September 8, 2012 at 05:07 AM · Marjory : yes, I thought so. Somebody should tell these manufacturers that they need to make the Flesch chinrests higher ie. put more wood on the 'feet' of the chinrest. I think a full half inch would be a good start.

September 15, 2012 at 03:26 AM · Check out the chin rest to make sure it does not touch any part of the tail peace, particularly when holding the violin in place. If the pressure of your chin and shoulder causes the chin rest to contact the tail piece you will change the pitch of the strings and wonder why a string or strings are out of tune.

September 15, 2012 at 12:17 PM · When using a chinrest there should never be that amount of pressure applied to it. No wonder some players have tension and neck problems! For me, the optimal design for a "chinrest" is that it should stop the violin from pulling away from the chin; in other words, it is an anchor that should never require dowward pressure from the chin. From this point of view it seems irrelevant whether the rest is centre- or side-mounted.


THE PROF. ANALYZED ERGONOMICS AND 'FITTED ' CHIN RESTS AND SHOULDER RESTS TO INDIVIDUAL..(i've totally lost the utube link;try 'fitting chin and shoulder rests to work' ..in search box)



This discussion has been archived and is no longer accepting responses.

Facebook Twitter YouTube Instagram Email

Violinist.com is made possible by...

Shar Music
Shar Music

Yamaha Silent Violin
Yamaha Silent Violin

Pirastro Strings
Pirastro Strings

Find a Summer Music Program
Find a Summer Music Program

Dimitri Musafia, Master Maker of Violin and Viola Cases
Dimitri Musafia, Master Maker of Violin and Viola Cases

Violinist.com Business Directory
Violinist.com Business Directory

Violinist.com Guide to Online Learning
Violinist.com Guide to Online Learning

Dominant Pro Strings

Antonio Strad Violin

Bay Fine Strings Violin Shop

Bobelock Cases



Los Angeles Violin Shop

Nazareth Gevorkian Violins


Metzler Violin Shop

Leatherwood Bespoke Rosin



Johnson String Instrument and Carriage House Violins

Potter Violins

String Masters

Bein & Company

Annapolis Bows & Violins

Laurie's Books

Discover the best of Violinist.com in these collections of editor Laurie Niles' exclusive interviews.

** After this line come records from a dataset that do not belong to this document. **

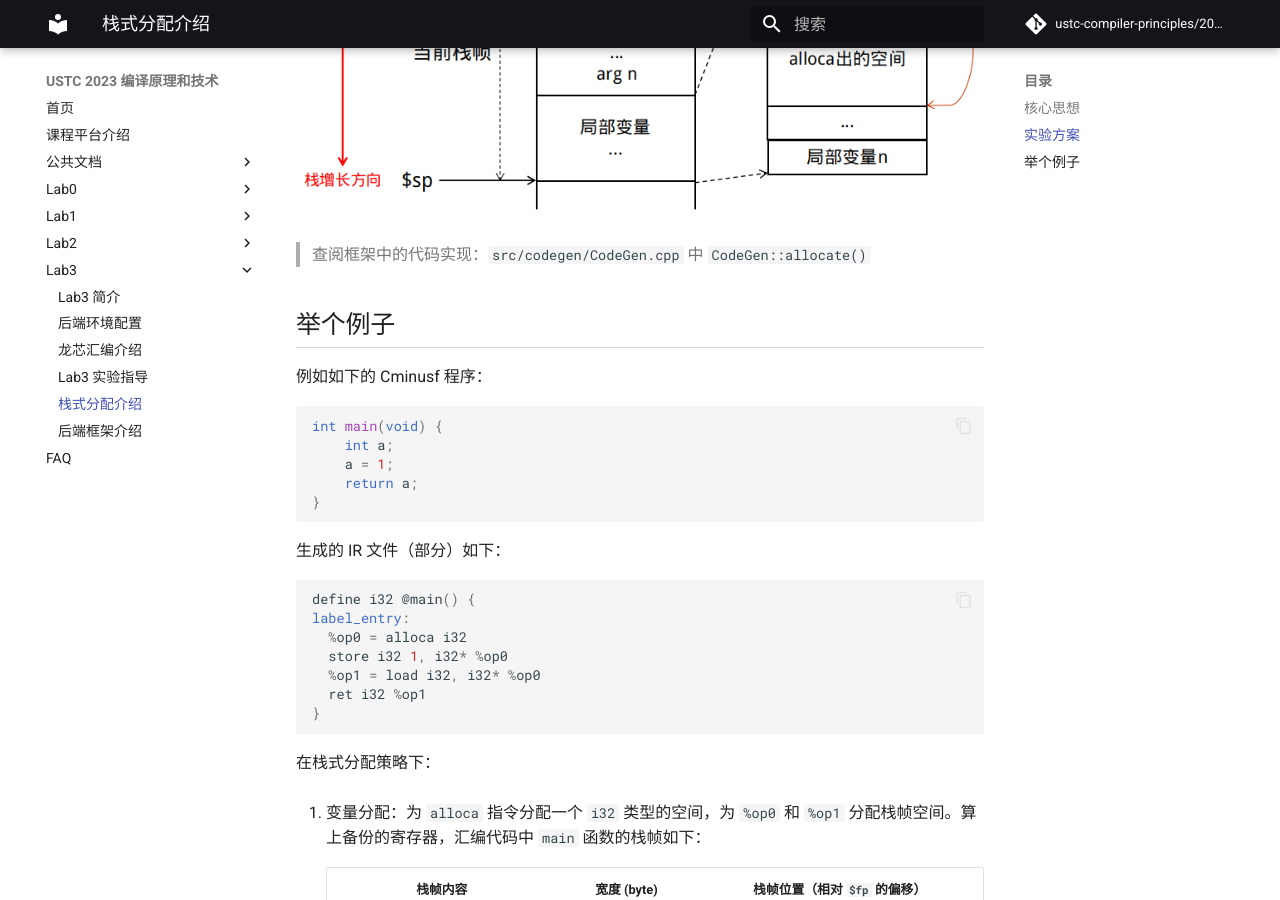
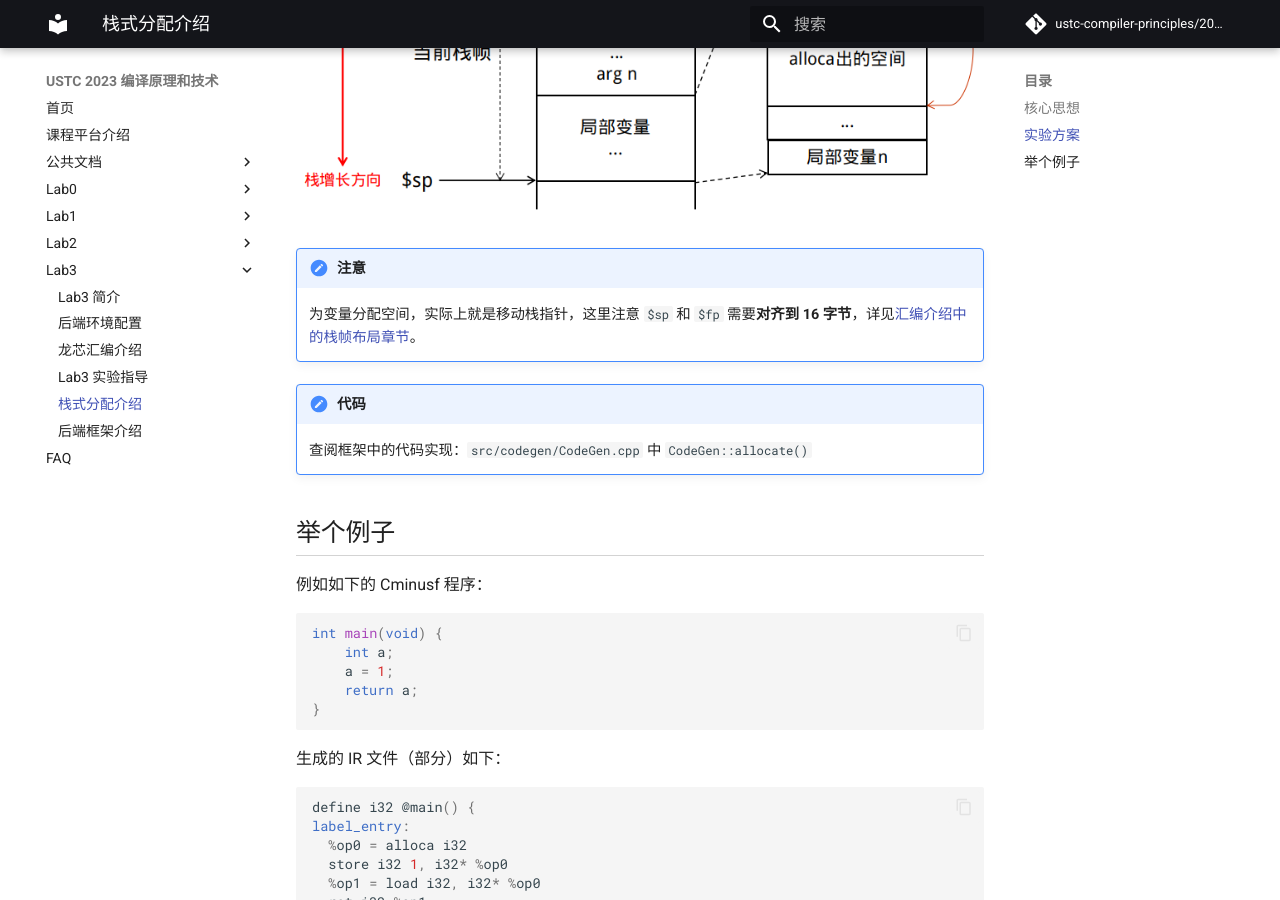
Before and after one commit to ustc-compiler-principles/2023, an MkDocs documentation site: the page built from docs/lab3/stack_allocation.md, in a window 1280 px wide and 900 px high, scrolled down 1195 px. Built offline with MkDocs 1.6.1 and Material for MkDocs 9.7.7, drawn with Linux system fonts in a browser that asks for light colours; comment, search, counter and statistics services are not loaded.

Commit message:
lab3: remind sp align

```diff
--- a/docs/lab3/stack_allocation.md
+++ b/docs/lab3/stack_allocation.md
@@ -17,6 +17,7 @@
 
 而在寄存器分配策略下，变量活跃期间数据都保留在各自的寄存器中，不需要 2.a 的 load 和 2.c 的 store。所以性能上，栈式分配不如寄存器分配，而在实现难度上，栈式分配要简单许多。
 
+
 ## 实验方案
 
 关于变量分配，我们需要为函数中每个变量分配一段栈空间，这个并没有固定的标准，我们提供并已经为你实现好的方案如下：
@@ -31,7 +32,13 @@
 
 ![](figs/stack-frame.png)
 
-> 查阅框架中的代码实现：`src/codegen/CodeGen.cpp` 中 `CodeGen::allocate()`
+!!! note "注意"
+
+    为变量分配空间，实际上就是移动栈指针，这里注意 `$sp` 和 `$fp` 需要**对齐到 16 字节**，详见[汇编介绍中的栈帧布局章节](../common/asm_intro.md/#栈帧布局)。
+
+!!! note "代码"
+
+    查阅框架中的代码实现：`src/codegen/CodeGen.cpp` 中 `CodeGen::allocate()`
 
 ## 举个例子
 
```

Violinist.com Interviews Volume 1
Violinist.com Interviews Volume 1, with introduction by Hilary Hahn

Violinist.com Interviews Volume 2
Violinist.com Interviews Volume 2, with introduction by Rachel Barton Pine